Oregon Secretary of State auditors unearthed millions of misappropriated dollars and a lack of oversight and accountability in four state agencies including emergency rental assistance spending at the Oregon Housing and Family Services, according to an audit released Wednesday.
Auditors determined the emergency rental assistance spending program, run by Oregon Housing and Family Services, lacked the necessary safeguards to prevent or detect misspent money.
The agency, for example, did not monitor community organizations that received rent payments and overpaid landlords. The auditors identified $11.2 million in questionable spending, including overpayments, across the state, the report said.
In its response, the housing agency blamed the misspending on the pandemic, short-staffing and the rapid launch of the program to prevent homelessness.
“The work required unprecedented action that sometimes fell short of our usual standards for client-assistance payment compliance,” the agency said. “OHCS will use these lessons moving forward, should we operate future emergency programs, to move towards best practices,” the Oregon Capital Chronicle reported.
In all, state auditors flagged $35.2 million of questionable spending within the Oregon Department of Human Services, the Oregon Health Authority, Oregon Housing and Community Services and the Higher Education Coordinating Commission. Auditors found suspect expenditures in federally funded programs that provide emergency rental assistance, help with utility bills, and grants for drug addiction treatment programs.

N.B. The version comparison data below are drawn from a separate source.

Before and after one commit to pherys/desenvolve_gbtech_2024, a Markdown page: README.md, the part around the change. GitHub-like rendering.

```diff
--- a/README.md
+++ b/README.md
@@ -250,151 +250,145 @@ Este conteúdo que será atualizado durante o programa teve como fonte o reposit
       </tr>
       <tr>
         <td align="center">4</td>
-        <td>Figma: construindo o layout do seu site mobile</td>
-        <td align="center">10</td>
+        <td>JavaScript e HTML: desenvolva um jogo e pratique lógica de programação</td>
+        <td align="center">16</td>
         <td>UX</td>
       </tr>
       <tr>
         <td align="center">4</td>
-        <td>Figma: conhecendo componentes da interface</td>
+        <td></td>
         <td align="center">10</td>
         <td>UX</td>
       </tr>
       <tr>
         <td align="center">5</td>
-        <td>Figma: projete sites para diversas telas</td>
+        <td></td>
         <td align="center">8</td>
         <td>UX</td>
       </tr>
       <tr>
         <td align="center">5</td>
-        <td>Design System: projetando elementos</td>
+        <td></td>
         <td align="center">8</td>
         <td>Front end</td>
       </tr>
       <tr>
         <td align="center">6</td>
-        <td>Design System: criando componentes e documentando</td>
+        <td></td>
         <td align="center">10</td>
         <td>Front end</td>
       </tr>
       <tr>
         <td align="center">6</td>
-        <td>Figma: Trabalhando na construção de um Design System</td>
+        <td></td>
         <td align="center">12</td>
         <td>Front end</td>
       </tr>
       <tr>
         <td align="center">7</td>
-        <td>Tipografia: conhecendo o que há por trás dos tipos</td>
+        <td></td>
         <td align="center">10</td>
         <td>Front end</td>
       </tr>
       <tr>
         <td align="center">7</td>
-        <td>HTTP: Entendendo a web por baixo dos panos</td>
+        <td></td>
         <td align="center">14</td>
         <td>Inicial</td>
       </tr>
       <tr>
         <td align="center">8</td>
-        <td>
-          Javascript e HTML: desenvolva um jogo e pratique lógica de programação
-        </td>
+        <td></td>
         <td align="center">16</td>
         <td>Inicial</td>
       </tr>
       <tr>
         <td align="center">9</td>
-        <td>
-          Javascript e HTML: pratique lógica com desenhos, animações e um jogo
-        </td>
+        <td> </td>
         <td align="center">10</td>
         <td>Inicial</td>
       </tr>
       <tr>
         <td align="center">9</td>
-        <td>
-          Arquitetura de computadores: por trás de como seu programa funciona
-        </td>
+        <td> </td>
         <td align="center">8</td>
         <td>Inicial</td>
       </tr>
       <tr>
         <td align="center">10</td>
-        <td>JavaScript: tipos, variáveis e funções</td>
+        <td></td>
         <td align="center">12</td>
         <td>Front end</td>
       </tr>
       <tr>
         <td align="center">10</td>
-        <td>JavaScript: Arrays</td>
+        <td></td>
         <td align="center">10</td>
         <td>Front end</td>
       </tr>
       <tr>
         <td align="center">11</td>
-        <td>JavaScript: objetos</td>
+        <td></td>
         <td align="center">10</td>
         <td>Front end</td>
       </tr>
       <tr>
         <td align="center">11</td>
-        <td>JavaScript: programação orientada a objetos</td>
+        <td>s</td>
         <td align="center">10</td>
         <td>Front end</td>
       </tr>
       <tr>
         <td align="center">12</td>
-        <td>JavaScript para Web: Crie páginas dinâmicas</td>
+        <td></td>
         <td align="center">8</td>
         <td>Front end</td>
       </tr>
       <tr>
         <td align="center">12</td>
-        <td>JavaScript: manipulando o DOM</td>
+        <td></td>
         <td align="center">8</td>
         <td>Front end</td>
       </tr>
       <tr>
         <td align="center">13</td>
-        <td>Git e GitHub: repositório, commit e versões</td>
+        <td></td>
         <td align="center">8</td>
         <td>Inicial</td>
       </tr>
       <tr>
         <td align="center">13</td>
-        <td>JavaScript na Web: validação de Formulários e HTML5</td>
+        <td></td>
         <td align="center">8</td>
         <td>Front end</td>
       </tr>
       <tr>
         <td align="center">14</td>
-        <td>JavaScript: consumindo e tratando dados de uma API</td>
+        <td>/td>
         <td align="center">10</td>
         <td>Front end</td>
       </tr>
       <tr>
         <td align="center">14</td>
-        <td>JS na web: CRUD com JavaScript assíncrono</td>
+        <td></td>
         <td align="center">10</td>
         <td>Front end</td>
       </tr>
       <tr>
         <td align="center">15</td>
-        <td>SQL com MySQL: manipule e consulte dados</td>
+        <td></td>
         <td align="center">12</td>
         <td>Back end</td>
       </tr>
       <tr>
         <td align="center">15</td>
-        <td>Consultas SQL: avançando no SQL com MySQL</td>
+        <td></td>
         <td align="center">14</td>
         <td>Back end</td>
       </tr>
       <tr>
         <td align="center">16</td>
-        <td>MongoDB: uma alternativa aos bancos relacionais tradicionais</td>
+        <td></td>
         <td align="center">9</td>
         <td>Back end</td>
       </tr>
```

“Our financial audits are a critical part of keeping Oregon government accountable to its people,” said Audits Director Kip Memmott in a statement. “This year’s statewide audits found some significant issues that we think are important to bring to the attention of Oregonians, the governor and the legislature.”
The review of federally funded programs comes after the pandemic, when federal funding to Oregon grew and state officials scrambled to get money to help people stay in their homes and have access health care. In fiscal year 2022, Oregon received $21 billion in federal aid, nearly double what the state usually received.
The $35.2 million – called “questioned costs” – includes expenditures that were paid with federal dollars and should have been funded by the state. They include overpayments to landlords, misappropriated money for renovations, and money that’s not tracked appropriately.
“It serves as a flag for federal funding agencies to review the findings and then decide whether the costs are allowable,” said Tracey Gates, a principal auditor, in a statement.